Maternal and paternal involvement in complementary feeding in Kaduna State, Nigeria: The continuum of gender roles in urban and rural settings (Allotey, D., 2022. Maternal & Child Nutrition)
After an A&T program in Nigeria engaged fathers to support complementary feeding practices, this study investigated how household gender roles influenced child feeding in both urban and rural areas.
Combining intensive counseling by frontline workers with a nationwide mass media campaign has large differential impacts on complementary feeding practices but not on child growth: results of a cluster-randomized evaluation (Menon P., 2016. J of Nutr)
Complementary feeding (CF) contributes to child growth and development, but few CF programs are delivered at scale. Alive & Thrive (A&T) addressed this in Bangladesh through intensified interpersonal counseling (IPC), mass media (MM), and community mobilization (CM).
To inform a refresh process of the Government of Indonesia’s National Strategy to Accelerate Stunting Reduction 2018-2022 (StraNas Stunting), and the subsequent localization of
Achieving behaviour change at scale: Alive & Thrive’s infant and young child feeding programme in Bangladesh (Sanghvi, T., 2016. Maternal & Child Nutrition)
This article details Alive & Thrive’s effective strategies, approaches, and intervention design to scale-up of IYCF interventions in Bangladesh from 2010 to 2014. Keys to scale-up included synergistic partnerships with NGOs, like-minded stakeholders, and donors.
Different combinations of behavior change interventions and frequencies of interpersonal contacts are associated with infant and young child feeding practices in Bangladesh, Ethiopia, and Viet Nam (Kim, S., 2019. Current Developments in Nutrition)
This article demonstrates that exposure to interventions matters for impact, but the combination of behavior change interventions and number of interpersonal counseling contacts required to support behavior change in infant and young child feeding are context-specific.
Nutrition intervention using behavioral change communication without additional material inputs increased expenditures on key food groups in Bangladesh (Warren AM., 2020. Journal of Nutrition)

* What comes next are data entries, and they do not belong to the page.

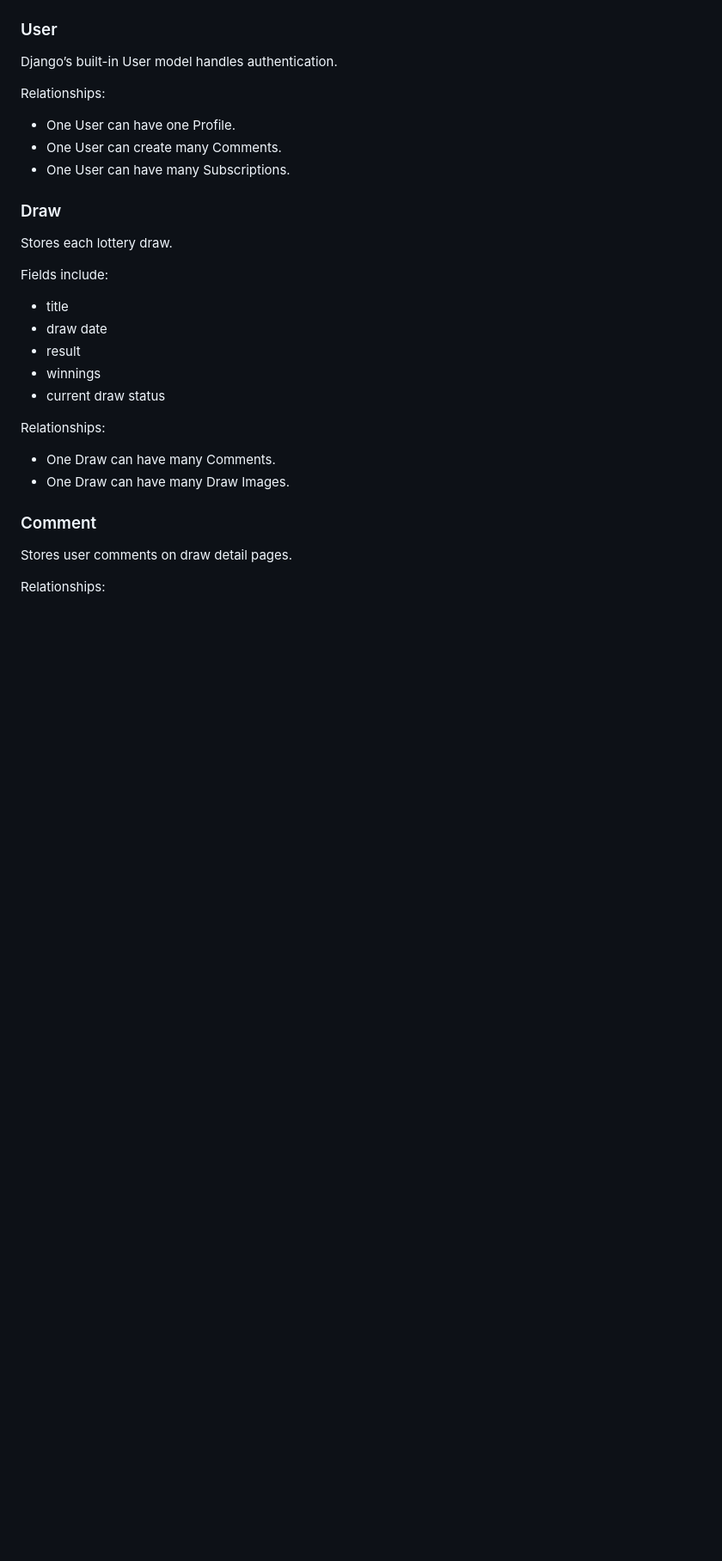
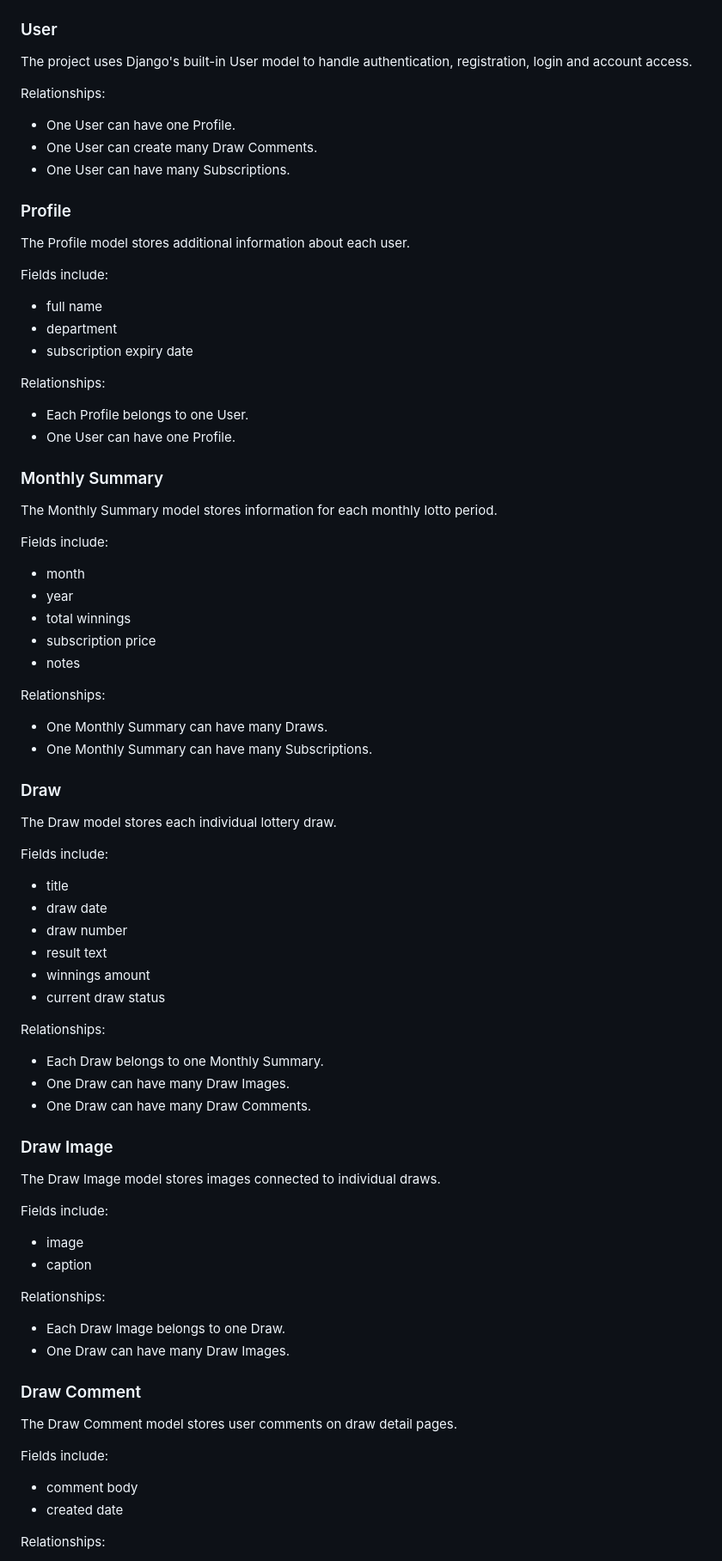
Before and after one commit to EmcioN/Midas-lotto, a Markdown page: README.md, the part around one of its changes. Shown at 86% size. Rendered like a GitHub page; blank space fills up the shorter version.

Commit message:
Improve database schema model descriptions

```diff
--- a/README.md
+++ b/README.md
@@ -239,27 +241,86 @@ The application uses a relational PostgreSQL database with Django ORM models.
 
 ### User
-Django’s built-in User model handles authentication.
+
+The project uses Django's built-in User model to handle authentication, registration, login and account access.
 
 Relationships:
+
 - One User can have one Profile.
-- One User can create many Comments.
+- One User can create many Draw Comments.
 - One User can have many Subscriptions.
 
-### Draw
-Stores each lottery draw.
+### Profile
+
+The Profile model stores additional information about each user.
 
 Fields include:
+
+- full name
+- department
+- subscription expiry date
+
+Relationships:
+
+- Each Profile belongs to one User.
+- One User can have one Profile.
+
+### Monthly Summary
+
+The Monthly Summary model stores information for each monthly lotto period.
+
+Fields include:
+
+- month
+- year
+- total winnings
+- subscription price
+- notes
+
+Relationships:
+
+- One Monthly Summary can have many Draws.
+- One Monthly Summary can have many Subscriptions.
+
+### Draw
+
+The Draw model stores each individual lottery draw.
+
+Fields include:
+
 - title
 - draw date
-- result
-- winnings
+- draw number
+- result text
+- winnings amount
 - current draw status
 
 Relationships:
-- One Draw can have many Comments.
+
+- Each Draw belongs to one Monthly Summary.
+- One Draw can have many Draw Images.
+- One Draw can have many Draw Comments.
+
+### Draw Image
+
+The Draw Image model stores images connected to individual draws.
+
+Fields include:
+
+- image
+- caption
+
+Relationships:
+
+- Each Draw Image belongs to one Draw.
 - One Draw can have many Draw Images.
 
-### Comment
-Stores user comments on draw detail pages.
+### Draw Comment
+
+The Draw Comment model stores user comments on draw detail pages.
+
+Fields include:
+
+- comment body
+- created date
 
 Relationships:
```
Also changed, not shown: other parts of README.md (+35 -8 lines), TESTING.md (+1 -1 lines).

This article demonstrated that recipients in the Phase I intensive intervention, which provided interpersonal counseling, community mobilization, and mass media campaigns, mobilized additional resources to improve diets.